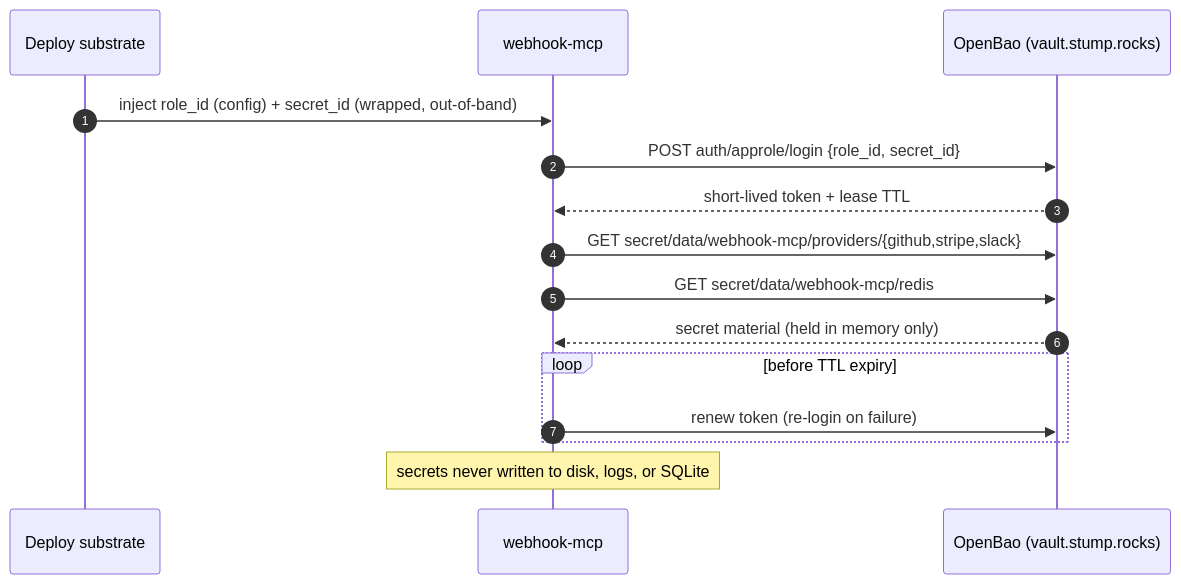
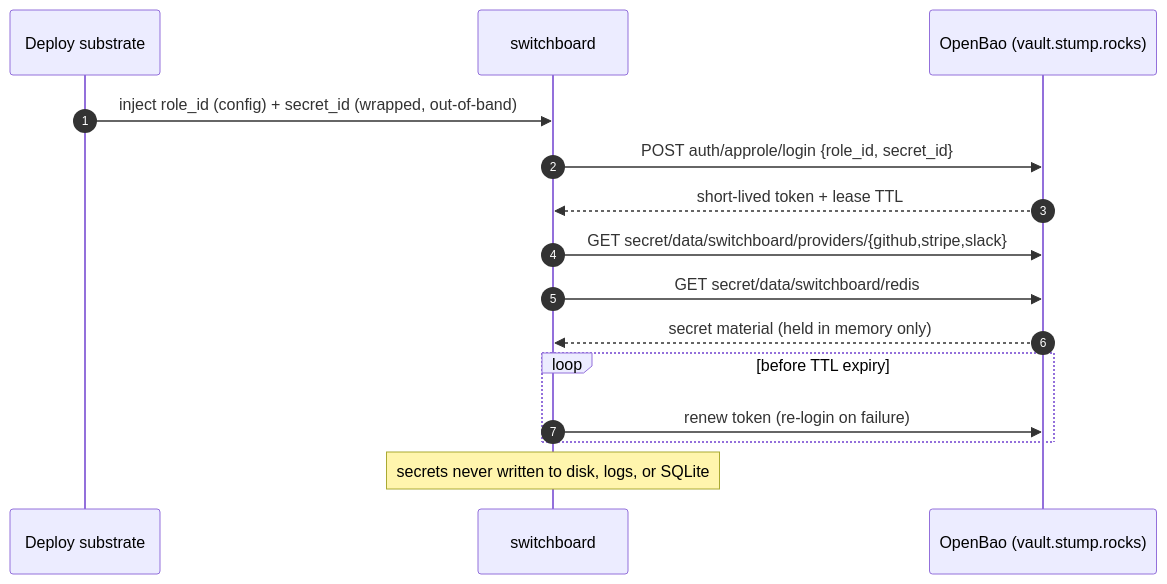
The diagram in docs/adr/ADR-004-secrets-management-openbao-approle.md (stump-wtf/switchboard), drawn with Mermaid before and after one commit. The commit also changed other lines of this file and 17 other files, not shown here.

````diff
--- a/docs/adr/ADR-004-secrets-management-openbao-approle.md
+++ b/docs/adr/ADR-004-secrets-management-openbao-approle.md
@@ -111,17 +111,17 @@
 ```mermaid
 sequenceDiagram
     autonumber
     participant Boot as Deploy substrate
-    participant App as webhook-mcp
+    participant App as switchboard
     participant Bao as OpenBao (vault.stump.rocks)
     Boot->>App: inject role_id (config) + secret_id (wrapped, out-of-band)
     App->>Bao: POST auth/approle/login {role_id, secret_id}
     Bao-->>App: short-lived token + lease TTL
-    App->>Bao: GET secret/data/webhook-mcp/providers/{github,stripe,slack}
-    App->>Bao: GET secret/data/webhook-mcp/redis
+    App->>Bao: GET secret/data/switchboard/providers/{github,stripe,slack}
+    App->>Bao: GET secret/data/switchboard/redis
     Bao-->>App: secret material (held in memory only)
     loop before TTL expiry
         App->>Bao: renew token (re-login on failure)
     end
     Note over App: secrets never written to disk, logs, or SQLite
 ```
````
◇ ◇ ◇ ◇ ◇ ◇ ◇
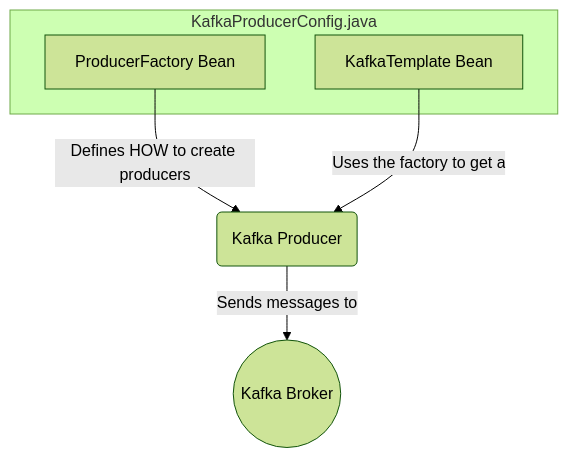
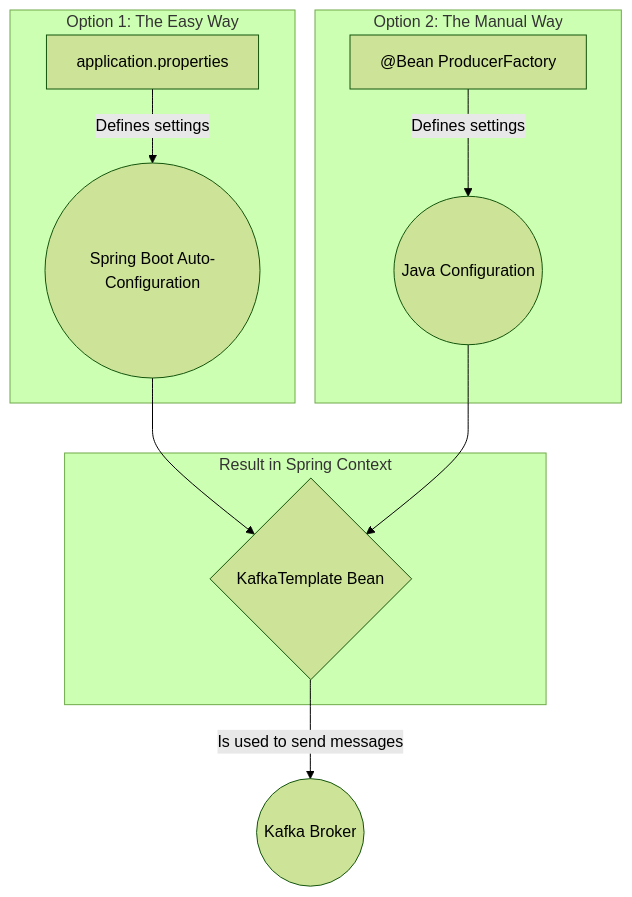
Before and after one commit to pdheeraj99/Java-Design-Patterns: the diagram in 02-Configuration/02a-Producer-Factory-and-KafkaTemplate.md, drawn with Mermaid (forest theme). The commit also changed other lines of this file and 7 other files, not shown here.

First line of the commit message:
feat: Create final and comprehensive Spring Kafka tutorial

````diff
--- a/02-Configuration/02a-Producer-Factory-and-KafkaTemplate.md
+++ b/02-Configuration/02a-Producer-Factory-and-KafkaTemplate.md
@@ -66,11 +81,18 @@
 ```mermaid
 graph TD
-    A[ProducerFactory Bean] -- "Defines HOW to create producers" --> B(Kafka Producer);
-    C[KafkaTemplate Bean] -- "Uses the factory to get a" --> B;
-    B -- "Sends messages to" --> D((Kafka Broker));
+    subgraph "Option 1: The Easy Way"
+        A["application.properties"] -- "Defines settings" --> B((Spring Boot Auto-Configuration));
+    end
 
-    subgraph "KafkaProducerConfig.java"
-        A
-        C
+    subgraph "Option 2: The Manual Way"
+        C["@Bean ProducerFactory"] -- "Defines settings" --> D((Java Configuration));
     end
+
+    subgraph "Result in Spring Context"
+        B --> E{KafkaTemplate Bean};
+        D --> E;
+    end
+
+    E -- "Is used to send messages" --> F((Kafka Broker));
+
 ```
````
◇ ◇ ◇ ◇ ◇ ◇ ◇
How to complete this task: Produce a word-for-word copy of everything above from the line holding "App->>Bao: POST auth/approle/login" down to the line holding "Bao-->>App: secret material", with both of those lines kept.

Output:
     App->>Bao: POST auth/approle/login {role_id, secret_id}
     Bao-->>App: short-lived token + lease TTL
-    App->>Bao: GET secret/data/webhook-mcp/providers/{github,stripe,slack}
-    App->>Bao: GET secret/data/webhook-mcp/redis
+    App->>Bao: GET secret/data/switchboard/providers/{github,stripe,slack}
+    App->>Bao: GET secret/data/switchboard/redis
     Bao-->>App: secret material (held in memory only)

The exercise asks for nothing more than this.